Geraint Harvey, Daniel Wintersberger, Peter Turnbull via The ConversationUK |The coronavirus pandemic has been especially cruel to the aviation industry. COVID-19 had an immediate and severe impact on aviation that is unlike any other shock in the industry’s history. Whereas the 9/11 terrorist attack on the twin towers undermined confidence and disrupted passenger flights and the financial crisis was hard on airlines, neither of these events come close to the damage inflicted on airlines from global lockdowns.
When airlines don’t fly, they incur heavy losses. The health of the passenger airline industry is measured in revenue passenger kilometres (RPK). This represents the number of kilometres travelled by paying passengers. As data presented by the International Civil Aviation Organisation show, passenger traffic drops sharply after a crisis, but it usually only takes a couple of years before there is significant growth.
While the losses of airlines worldwide stood at US$26.1 billion (£20.5 billion) in 2008, the following year losses were just US$4.6 billion and in 2010 the airline industry was back in the black with net profits of US$17.3 billion. Predictions for 2020 and 2021 follow a similar but more severe pattern of minus US$84 billion and minus US$15 billion, respectively.
Bearing the brunt
Perhaps unsurprisingly, several airlines have announced sizeable redundancy programmes as a result. British Airways says it plans to make up to 12,000 staff redundant and reduce the terms and conditions of 30,000 others. Meanwhile easyJet announced cuts of 4,500 jobs in June and Ryanair of 3,000 in May.
Asking the workforce to bear the brunt of falling demand may save the airline in the short-run but it will hurt relationships in the long-run. In fact, relationships have soured already as job cuts come on the back of very healthy pre-tax profits in 2019. IAG, the parent company of British Airways, posted pre-tax results of £2.6 billion, easyJet £0.4 billion, and Ryanair £0.9 billion.
Terms and conditions of employment in the airline industry in Europe have deteriorated in recent years. This has been the result of intensified competition within Europe’s single market for aviation services, most notably as a result of the increasing market share of low-cost airlines such as Ryanair, easyJet and Wizz.
As labour represents one of the few variable cost that airlines have immediate control over – unlike fuel, aircraft, landing charges and the like – many, but by no means all, tend to move quickly to reduce these costs in the event of a sudden downturn. This was certainly the case after 9/11 and the financial crisis.

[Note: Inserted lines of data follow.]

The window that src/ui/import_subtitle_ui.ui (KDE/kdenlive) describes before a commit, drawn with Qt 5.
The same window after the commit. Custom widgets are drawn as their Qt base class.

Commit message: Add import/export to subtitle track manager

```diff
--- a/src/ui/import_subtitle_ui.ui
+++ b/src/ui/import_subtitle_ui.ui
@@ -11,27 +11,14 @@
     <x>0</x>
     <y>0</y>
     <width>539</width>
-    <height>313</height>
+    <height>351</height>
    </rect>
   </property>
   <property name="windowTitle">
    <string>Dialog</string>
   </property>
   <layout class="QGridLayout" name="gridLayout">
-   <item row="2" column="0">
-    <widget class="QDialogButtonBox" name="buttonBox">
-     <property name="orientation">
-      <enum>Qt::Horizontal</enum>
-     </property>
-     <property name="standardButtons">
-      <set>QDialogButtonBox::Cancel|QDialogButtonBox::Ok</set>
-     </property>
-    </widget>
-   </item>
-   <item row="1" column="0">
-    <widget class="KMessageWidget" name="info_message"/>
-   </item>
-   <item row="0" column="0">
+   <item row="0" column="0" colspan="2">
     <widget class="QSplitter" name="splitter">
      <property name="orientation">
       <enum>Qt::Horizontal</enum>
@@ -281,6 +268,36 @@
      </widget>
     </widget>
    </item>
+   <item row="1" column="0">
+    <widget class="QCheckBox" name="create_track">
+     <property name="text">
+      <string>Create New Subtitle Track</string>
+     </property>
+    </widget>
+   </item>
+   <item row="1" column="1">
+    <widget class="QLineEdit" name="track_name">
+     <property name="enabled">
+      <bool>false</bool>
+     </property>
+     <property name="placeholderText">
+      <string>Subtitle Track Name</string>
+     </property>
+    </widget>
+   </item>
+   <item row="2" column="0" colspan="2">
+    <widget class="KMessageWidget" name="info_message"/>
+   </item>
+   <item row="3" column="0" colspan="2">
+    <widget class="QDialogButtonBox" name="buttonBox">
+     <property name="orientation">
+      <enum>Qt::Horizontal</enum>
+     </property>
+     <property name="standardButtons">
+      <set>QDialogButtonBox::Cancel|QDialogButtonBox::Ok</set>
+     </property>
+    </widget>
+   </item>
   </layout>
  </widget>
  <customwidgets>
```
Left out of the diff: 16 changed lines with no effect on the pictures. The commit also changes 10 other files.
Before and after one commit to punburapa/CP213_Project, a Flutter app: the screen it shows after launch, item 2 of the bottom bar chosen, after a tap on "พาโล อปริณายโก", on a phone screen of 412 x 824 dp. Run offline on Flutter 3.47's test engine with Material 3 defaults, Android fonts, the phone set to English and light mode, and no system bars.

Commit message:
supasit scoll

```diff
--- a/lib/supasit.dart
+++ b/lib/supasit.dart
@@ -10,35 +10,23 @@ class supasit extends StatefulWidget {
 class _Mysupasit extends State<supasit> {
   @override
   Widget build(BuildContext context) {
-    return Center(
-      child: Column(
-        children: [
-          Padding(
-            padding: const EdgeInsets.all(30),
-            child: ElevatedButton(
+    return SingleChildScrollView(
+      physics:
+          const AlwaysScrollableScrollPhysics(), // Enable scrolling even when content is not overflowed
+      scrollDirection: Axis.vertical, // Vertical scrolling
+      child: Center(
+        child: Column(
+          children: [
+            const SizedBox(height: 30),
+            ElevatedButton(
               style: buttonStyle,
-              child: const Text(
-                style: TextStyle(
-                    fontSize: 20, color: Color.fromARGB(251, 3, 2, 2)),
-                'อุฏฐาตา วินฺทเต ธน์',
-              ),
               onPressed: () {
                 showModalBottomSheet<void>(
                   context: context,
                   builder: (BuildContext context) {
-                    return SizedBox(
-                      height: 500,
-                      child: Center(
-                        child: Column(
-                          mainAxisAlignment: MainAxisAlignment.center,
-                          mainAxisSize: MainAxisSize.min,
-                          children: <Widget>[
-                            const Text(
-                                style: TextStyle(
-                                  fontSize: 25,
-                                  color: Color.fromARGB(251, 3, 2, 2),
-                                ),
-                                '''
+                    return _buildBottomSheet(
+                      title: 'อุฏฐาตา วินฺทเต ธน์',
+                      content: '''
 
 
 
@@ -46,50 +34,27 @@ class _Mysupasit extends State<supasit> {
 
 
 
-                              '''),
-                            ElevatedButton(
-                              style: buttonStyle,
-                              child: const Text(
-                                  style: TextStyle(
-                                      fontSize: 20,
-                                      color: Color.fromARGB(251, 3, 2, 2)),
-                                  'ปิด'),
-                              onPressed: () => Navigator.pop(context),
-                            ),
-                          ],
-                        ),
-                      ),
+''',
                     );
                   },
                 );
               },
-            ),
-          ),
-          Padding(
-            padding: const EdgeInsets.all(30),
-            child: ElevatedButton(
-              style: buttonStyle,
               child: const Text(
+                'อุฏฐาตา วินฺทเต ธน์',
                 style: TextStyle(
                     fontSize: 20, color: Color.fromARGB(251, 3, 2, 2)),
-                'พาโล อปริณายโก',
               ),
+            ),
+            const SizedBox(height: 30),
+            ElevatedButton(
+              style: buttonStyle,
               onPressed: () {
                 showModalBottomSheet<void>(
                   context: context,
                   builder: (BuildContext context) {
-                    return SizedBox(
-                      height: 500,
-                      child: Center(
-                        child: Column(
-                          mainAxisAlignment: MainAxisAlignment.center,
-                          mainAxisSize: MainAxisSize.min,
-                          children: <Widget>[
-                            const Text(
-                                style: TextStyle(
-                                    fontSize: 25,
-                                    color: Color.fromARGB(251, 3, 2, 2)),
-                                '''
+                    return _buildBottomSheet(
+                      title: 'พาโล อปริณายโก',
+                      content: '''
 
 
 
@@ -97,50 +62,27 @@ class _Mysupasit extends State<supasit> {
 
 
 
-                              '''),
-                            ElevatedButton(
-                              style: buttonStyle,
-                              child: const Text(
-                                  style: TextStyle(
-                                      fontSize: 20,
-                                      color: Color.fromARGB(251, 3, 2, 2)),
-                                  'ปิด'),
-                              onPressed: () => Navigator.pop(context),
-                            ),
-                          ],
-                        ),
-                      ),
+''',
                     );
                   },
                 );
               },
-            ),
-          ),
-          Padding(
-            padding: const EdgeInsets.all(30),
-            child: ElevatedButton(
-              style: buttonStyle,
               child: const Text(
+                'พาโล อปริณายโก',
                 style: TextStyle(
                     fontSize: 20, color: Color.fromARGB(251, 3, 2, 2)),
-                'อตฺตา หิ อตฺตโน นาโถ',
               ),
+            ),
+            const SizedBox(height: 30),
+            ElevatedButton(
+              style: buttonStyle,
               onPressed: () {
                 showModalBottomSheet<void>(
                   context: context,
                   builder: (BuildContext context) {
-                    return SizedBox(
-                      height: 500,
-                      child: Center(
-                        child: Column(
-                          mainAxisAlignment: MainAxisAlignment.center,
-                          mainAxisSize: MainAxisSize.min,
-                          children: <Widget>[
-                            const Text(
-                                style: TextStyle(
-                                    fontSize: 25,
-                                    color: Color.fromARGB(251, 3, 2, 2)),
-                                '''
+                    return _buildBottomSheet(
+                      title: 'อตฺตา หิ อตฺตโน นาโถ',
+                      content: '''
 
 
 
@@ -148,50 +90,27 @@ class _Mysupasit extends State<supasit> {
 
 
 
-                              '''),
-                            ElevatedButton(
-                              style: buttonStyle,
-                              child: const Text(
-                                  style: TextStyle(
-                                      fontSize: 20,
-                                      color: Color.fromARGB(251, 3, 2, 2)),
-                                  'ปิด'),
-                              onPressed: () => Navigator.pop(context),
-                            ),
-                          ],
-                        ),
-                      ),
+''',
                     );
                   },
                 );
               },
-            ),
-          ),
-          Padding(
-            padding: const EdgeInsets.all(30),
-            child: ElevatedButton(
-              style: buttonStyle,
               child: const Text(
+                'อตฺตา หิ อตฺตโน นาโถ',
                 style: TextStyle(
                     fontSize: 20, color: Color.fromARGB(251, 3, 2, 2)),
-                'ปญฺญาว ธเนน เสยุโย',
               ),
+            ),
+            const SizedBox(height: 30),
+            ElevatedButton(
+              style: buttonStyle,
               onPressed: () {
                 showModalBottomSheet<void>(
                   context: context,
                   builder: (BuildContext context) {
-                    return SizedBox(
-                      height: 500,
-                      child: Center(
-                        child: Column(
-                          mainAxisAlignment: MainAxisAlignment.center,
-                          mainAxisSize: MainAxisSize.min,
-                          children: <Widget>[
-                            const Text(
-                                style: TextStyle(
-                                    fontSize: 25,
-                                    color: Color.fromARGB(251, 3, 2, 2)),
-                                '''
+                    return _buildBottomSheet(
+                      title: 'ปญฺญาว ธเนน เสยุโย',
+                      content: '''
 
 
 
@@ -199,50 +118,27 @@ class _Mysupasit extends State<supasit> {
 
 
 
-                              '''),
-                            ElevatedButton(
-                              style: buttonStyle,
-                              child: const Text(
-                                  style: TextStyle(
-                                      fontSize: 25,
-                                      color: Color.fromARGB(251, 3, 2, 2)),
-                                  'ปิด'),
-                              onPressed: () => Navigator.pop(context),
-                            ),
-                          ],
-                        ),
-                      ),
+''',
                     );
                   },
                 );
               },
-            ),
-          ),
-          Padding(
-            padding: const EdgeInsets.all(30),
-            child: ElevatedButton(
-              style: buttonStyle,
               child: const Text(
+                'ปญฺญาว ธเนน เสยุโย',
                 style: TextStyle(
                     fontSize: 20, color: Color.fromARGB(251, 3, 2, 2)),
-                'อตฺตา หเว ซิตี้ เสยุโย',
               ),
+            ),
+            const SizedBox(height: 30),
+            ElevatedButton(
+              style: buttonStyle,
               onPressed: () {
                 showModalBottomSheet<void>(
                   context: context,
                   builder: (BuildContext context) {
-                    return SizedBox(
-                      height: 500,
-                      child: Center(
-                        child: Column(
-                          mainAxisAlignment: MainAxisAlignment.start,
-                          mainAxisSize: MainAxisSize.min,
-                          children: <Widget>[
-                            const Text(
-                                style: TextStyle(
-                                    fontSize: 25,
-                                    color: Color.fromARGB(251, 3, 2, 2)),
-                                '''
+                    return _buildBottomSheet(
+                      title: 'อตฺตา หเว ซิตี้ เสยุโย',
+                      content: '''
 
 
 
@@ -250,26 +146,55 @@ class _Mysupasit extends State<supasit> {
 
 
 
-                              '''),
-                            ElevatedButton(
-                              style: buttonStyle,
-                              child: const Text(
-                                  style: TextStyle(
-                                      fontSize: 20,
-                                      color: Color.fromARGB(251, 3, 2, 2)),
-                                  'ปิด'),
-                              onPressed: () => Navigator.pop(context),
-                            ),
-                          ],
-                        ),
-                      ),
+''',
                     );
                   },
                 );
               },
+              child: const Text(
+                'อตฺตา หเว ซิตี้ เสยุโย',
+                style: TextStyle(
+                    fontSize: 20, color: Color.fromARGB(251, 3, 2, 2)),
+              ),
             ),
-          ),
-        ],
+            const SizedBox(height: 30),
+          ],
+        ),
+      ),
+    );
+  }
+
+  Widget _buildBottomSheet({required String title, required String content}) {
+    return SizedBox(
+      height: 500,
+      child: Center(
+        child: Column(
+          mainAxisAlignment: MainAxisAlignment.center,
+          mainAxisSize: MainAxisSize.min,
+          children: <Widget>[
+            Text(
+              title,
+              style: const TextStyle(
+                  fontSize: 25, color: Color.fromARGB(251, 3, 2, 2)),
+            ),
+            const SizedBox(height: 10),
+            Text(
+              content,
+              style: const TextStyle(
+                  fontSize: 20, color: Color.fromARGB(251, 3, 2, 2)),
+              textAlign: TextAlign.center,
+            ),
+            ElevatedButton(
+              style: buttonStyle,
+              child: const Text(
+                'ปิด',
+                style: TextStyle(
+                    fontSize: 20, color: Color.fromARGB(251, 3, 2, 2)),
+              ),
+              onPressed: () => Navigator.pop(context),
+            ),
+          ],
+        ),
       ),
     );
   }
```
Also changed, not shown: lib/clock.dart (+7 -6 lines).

Airlines regard this as good business, especially when they can either hire new staff on inferior terms and conditions or fire and rehire the same staff on lower terms and conditions, without incurring training costs. Trade unions regard this as simple opportunism: in the eyes of aviation unions and aircrew, job cuts not only constitute a cynical (short-term) policy to cut labour costs but a longer term strategy to further undermine terms and conditions of employment.
The new redundancy plans may not come to fruition. They might be used instead to browbeat staff and secure further concessions from them, as has happened in the past. Pilots at Ryanair, for example, recently voted in favour of a 20% pay cut in order to save 260 pilot jobs at the airline, which were part of the cuts it announced in May. The pilots have negotiated that pay will be restored to pre-COVID-19 levels within four years (which would still constitute a pay cut due to inflation).
There is an alternative
Previous crises show that there are viable alternatives to job cuts. Following the 2008 financial crisis airlines like Southwest adopted a wider range of measures including work-sharing, temporary pay cuts and furlough. As a result, they were less likely to experience industrial strife and the business recovered more quickly.
Airline staff today are certainly willing to negotiate alternatives, as demonstrated at Ryanair. COVID-19 might hit harder and last longer than previous crises, but the industry will not disappear. Indeed, the majority of participants in a recent poll of aviation professionals predicted a return to 2019 levels of revenue within three years.
The big question is what the recovery will look like for the workforce. Will the European aviation sector continue to offer decent work for the 2 million people who currently work in it, or will jobs in this sector go the same way as precarious gig work, which now characterises so many other sectors of the economy?